Couples get either £498.89 or £395.20 between them depending on whether they are over or under 25. The government has provided more information at https://www.gov.uk/self-employment-and-universal-credit
New style’ Employment and Support Allowance will be payable for people directly affected by Covid-19 including those self-isolating according to government advice from the first day of sickness, rather than the eighth day.
You can apply for Employment and Support Allowance (ESA) if you have a disability or health condition that affects how much you can work.
ESA gives you:
- money to help with living costs if you’re unable to work
- support to get back into work if you’re able to
You can apply for ESA if you’re employed, self-employed or unemployed.
If you are not sure about benefits you will be entitled to there are very helpful benefit calculators available.
- Turn2us– for information on income-related benefits, tax credits, Council Tax Reduction, Carer’s Allowance, Universal Credit and how your benefits will be affected if you start work or change your working hours
- Policy in Practice– for information on income-related benefits, tax credits, contribution-based benefits, Council Tax Reduction, Carer’s Allowance, Universal Credit, how these are calculated and how your benefits will be affected if you start work or change your working hours
- entitledto– for information on income-related benefits, tax credits, contribution-based benefits, Council Tax Reduction, Carer’s Allowance, Universal Credit and how your benefits will be affected if you start work

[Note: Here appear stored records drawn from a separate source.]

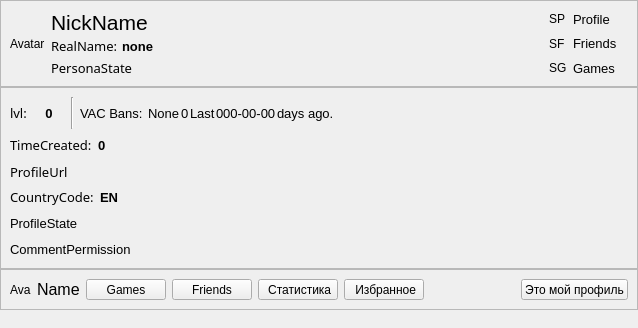
This is AraSteamManager/MainSubForms/formprofile.ui in Arankir/AraSteamManager as Qt 5 draws it before an edit. The edited form follows.
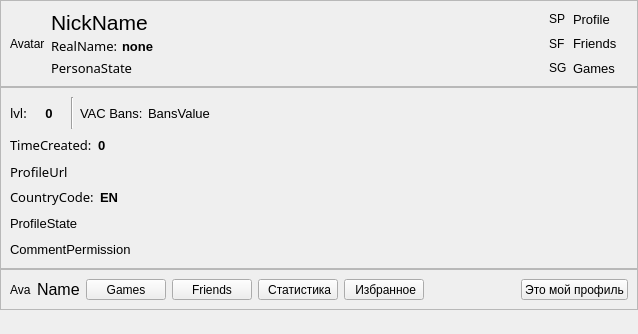
This is the edited form.

Patch:
```diff
--- a/AraSteamManager/MainSubForms/formprofile.ui
+++ b/AraSteamManager/MainSubForms/formprofile.ui
@@ -7,7 +7,7 @@
     <x>0</x>
     <y>0</y>
     <width>638</width>
-    <height>328</height>
+    <height>334</height>
    </rect>
   </property>
   <property name="windowTitle">
@@ -373,55 +373,7 @@
                </font>
               </property>
               <property name="text">
-               <string>None</string>
-              </property>
-             </widget>
-            </item>
-            <item>
-             <widget class="QLabel" name="LabelBansNotNone">
-              <property name="font">
-               <font>
-                <pointsize>10</pointsize>
-               </font>
-              </property>
-              <property name="text">
-               <string notr="true">0</string>
-              </property>
-             </widget>
-            </item>
-            <item>
-             <widget class="QLabel" name="LabelBansLast">
-              <property name="font">
-               <font>
-                <pointsize>10</pointsize>
-               </font>
-              </property>
-              <property name="text">
-               <string>Last</string>
-              </property>
-             </widget>
-            </item>
-            <item>
-             <widget class="QLabel" name="LabelBansDays">
-              <property name="font">
-               <font>
-                <pointsize>10</pointsize>
-               </font>
-              </property>
-              <property name="text">
-               <string notr="true">000-00-00</string>
-              </property>
-             </widget>
-            </item>
-            <item>
-             <widget class="QLabel" name="LabelBansDaysAgo">
-              <property name="font">
-               <font>
-                <pointsize>10</pointsize>
-               </font>
-              </property>
-              <property name="text">
-               <string>days ago.</string>
+               <string notr="true">BansValue</string>
               </property>
              </widget>
             </item>
```
Left out of the diff: 6 changed lines with no effect on the pictures.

There are also a range of measures that have been introduced to help individuals manage their finances which we have detailed in our blog – Your personal finances and dealing with the affects of Coronavirus
Business Debt Help
There are a range of solutions available to businesses that are struggling apart from the measure outlined above.
If you business is able to tick over in terms of covering wages and overheads but is struggling to pay suppliers in full, it is possible to put forward payment arrangements to creditors either in an informal arrangement or using Voluntary Arrangements for companies, partnerships or self employed businesses.
Voluntary Arrangements allow the business to retain its assets and continue trading but allows payments to unsecured creditors to be reduced so the business pays a monthly contribution towards its debt. The payments go into the arrangement and these funds are passed onto creditors by way of periodic dividends – usually quarterly.
Administration is an option for a company facing financial strain or creditor pressure. In many cases, a company which enters Administration can preserve the core business, and maintain continuity with its customers, and staff.
A company in Administration is legally protected from the commencement (or continuation) of any action against it. This protection provides ‘breathing space’ and gives the company’s Board time to put together a plan of action which could include restructuring, assessment of cash-flow and future plans, or even marketing the business for sale.
A sale of the business can be agreed before the Administration. This is widely known as pre pack administration and involves a sale to (all, or a number of) the existing directors operating a newly formed company. In any case, a sale of the business must be viable and a buyer will need to demonstrate that the newly formed company has a good prospect of success.
A CVL is likely to be the most suitable option if a company has debts it cannot afford to repay and there is no longer a viable business to be saved. Unfortunately there are so many companies at the moment with their businesses struggling with limited trading or shutdown completely. Hopefully, the lifelines strategies detailed above will help you keep your business ticking for the next few months whilst the nation aims to keep themselves safe.
If you have any queries please fill out our Contact Form and we will be in touch. Alternatively, call our FREE ADVICE LINE on 0800 781 0990. Our team has extensive experience in dealing with solvent and insolvent businesses and can arrange an initial consultation at no cost, usually on the same day.